How BCDR Can Avoid Data Loss and Downtime from Power Outages
Businesses of all sizes can be impacted by a power outage, but for small to medium-sized businesses (SMBs) in particular, a blackout can be devastating.
Power outages can cause significant downtime which means lost revenue for businesses. SMBs are less equipped to absorb the impact of financial losses like an established, stable enterprise does. So, taking steps to mitigate the impact of power outages should be considered an essential part of business continuity and disaster recovery (BCDR) planning.
What Causes Power Outages?
Weather-related events are the most common cause of outages, as we are currently seeing in California. Currently, as many as 800,000 customers across California are without power due to service cuts related to the danger of fire from high wind forecasts.
Outages cost American businesses as much as $150 billion per year, according to the US Department of Energy (DOE), with weather-related disruptions costing the most per event. The majority of these large-scale outages resulted from damage to large transmission lines or substations, as opposed to the residential distribution network.
Of course, there are also non-weather events such as accidents and equipment failure that can significantly contribute to outages. While it is not yet a common cause of power outages, it is worth noting that cyberattacks have caused at least one large-scale power outage.

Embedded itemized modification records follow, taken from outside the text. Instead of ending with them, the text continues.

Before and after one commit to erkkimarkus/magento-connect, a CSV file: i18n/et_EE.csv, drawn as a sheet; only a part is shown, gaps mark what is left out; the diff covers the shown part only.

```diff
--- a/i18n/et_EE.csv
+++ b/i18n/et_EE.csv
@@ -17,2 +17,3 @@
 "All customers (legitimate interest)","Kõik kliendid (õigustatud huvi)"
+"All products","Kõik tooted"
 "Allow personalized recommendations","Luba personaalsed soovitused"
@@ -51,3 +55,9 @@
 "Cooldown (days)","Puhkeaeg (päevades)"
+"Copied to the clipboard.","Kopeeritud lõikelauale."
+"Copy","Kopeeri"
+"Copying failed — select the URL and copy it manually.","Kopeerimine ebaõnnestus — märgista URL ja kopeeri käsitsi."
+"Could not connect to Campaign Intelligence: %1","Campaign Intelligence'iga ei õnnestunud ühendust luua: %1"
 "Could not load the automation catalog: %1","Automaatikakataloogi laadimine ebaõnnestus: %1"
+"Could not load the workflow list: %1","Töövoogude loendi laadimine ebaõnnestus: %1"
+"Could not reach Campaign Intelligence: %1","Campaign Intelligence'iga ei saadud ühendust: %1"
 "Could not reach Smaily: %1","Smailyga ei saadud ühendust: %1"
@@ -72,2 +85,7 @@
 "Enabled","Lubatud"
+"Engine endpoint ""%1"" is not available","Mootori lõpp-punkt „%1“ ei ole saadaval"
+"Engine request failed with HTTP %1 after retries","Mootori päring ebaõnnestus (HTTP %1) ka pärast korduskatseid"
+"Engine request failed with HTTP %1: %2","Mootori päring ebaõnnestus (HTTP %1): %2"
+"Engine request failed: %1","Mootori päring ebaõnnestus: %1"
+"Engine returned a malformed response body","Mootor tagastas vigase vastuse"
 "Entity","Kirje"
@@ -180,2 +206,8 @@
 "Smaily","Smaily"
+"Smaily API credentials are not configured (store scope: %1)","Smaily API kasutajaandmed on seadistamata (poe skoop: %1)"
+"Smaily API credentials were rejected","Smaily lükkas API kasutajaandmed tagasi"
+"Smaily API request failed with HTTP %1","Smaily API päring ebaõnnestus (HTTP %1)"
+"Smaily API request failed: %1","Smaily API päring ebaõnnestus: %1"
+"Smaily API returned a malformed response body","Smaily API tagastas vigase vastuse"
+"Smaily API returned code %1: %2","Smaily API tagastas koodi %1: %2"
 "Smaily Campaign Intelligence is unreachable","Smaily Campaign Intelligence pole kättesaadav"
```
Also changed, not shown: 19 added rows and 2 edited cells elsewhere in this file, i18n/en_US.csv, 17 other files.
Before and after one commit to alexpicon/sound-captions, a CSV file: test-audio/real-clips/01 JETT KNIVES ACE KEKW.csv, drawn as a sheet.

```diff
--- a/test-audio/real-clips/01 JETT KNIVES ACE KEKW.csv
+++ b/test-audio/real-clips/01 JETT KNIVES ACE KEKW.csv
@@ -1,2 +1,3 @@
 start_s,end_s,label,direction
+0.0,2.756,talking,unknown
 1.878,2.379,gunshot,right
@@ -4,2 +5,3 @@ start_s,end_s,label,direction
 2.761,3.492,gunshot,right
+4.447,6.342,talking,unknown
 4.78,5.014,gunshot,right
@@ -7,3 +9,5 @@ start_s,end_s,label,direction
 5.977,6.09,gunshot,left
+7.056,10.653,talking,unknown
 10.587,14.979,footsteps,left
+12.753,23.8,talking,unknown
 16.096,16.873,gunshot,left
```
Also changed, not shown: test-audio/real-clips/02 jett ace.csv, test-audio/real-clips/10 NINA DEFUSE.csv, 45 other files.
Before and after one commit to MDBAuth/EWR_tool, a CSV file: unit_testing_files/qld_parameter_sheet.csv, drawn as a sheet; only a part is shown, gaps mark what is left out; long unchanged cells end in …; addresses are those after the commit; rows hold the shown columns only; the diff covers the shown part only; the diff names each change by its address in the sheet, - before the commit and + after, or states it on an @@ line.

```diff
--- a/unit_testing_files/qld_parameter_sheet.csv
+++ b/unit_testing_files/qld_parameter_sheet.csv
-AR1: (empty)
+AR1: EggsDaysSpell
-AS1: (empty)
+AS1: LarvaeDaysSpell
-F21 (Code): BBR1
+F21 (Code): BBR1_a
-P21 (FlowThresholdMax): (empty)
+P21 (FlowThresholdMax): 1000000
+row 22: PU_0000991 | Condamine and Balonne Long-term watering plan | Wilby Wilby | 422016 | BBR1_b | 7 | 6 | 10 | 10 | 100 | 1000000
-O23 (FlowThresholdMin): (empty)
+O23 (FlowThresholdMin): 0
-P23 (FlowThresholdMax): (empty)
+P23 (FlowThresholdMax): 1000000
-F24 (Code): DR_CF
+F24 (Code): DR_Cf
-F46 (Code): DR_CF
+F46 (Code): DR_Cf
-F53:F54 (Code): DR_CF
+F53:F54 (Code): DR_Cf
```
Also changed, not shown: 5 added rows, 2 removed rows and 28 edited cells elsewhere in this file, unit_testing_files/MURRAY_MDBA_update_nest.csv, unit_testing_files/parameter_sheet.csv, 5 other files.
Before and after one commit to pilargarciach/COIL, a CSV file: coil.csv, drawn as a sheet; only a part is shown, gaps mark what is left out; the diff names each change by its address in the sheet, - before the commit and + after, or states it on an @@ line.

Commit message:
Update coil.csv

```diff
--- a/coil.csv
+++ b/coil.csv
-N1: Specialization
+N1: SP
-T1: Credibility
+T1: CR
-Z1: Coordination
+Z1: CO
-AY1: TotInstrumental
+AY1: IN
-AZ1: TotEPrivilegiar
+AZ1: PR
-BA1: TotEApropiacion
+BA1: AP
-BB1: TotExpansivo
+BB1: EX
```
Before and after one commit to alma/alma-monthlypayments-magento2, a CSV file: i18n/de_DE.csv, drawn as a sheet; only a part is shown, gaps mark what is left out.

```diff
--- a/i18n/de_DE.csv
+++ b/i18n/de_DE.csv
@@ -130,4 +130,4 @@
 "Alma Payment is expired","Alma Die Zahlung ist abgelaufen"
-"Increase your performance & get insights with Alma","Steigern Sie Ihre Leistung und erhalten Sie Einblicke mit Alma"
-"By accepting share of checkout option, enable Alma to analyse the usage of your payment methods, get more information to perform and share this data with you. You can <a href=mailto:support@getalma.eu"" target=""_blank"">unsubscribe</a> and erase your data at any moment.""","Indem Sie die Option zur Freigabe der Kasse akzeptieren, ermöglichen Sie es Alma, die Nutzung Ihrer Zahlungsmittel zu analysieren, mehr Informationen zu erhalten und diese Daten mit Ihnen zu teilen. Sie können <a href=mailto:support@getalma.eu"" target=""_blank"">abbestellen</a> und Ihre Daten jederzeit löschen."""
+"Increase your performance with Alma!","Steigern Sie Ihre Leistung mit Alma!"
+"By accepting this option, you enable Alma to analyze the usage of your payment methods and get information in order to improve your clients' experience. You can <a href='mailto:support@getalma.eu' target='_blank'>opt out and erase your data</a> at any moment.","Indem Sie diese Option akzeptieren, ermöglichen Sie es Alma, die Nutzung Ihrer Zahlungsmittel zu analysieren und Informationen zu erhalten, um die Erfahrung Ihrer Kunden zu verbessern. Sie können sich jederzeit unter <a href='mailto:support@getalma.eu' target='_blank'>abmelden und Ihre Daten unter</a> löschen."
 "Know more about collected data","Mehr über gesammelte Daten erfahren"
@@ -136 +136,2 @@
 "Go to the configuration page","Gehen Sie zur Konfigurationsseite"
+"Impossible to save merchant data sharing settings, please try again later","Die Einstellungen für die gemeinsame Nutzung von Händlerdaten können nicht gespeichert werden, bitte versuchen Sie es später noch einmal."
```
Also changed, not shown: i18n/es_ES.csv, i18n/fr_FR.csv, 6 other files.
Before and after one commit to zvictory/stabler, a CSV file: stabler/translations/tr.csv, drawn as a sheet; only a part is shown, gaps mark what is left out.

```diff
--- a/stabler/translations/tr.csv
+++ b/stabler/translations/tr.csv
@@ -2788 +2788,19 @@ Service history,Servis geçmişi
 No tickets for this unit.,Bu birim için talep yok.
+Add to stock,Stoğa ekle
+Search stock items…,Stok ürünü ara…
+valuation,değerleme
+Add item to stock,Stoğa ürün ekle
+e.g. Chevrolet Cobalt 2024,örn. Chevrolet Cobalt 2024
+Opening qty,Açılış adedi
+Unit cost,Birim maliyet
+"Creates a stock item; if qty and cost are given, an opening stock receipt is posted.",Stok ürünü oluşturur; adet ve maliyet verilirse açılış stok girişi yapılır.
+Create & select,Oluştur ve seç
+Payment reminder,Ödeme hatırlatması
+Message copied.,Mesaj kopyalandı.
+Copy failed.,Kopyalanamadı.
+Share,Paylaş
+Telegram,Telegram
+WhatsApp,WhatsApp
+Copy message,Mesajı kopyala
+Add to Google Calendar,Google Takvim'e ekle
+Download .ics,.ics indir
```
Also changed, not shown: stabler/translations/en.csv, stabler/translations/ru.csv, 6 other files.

However, there are a number of preventative measures that businesses can take to minimize the impact of power outages. Of course, the level of protection you require will be dictated by the specific needs of your business. So, it’s important to evaluate your business’ tolerance for downtime associated with power outages and invest in preventative tools accordingly.
Short-term outages, obviously, will have minimal impact—especially if there is no damage to facilities or equipment. Long-term power outages, such as those resulting from severe weather, require planning to ensure that business operations can resume within a reasonable timeframe. Consider using cloud-based email and other applications, so users can easily work from home while your business is without power.
Obviously, without power, electronic equipment is inoperable. But, more importantly, power outages can cause devastating damage to a business’s IT systems, which can significantly increase downtime after power is restored. This is because electronic devices, including desktops computers, servers, printers, etc., require a steady electrical current. When that current becomes irregular, permanent damage to system components can occur.
How to Avoid Data Loss from a Power Outage
Avoiding data loss from a power outage is straightforward—you need a secure, second copy of your critical business data in a separate location that you can easily access in case your primary systems are damaged due to power loss or other data disasters.
Power outages hit businesses of all shapes and sizes, in any region or industry. Blackouts result in billions of dollars in losses per year. SMBs, in particular, are vulnerable to downtime and financial loss from a power outage and should take the appropriate steps to mitigate the impact of this type of event as highlighted above. The steps you take to prevent downtime from power outages will largely be dictated by the specifics of your business. At a minimum, you should protect your electronic equipment against power surges and ensure they can shut down properly in the event of an outage.
Backing up data should also be considered essential, in case the above measures fail. You may need to invest in a generator. If you do, be certain that you size it properly for your power requirements. With proper planning, you can greatly minimize the impact a power outage will have on your operations. Determine the amount of power outage downtime your business can tolerate, and build your strategy around that.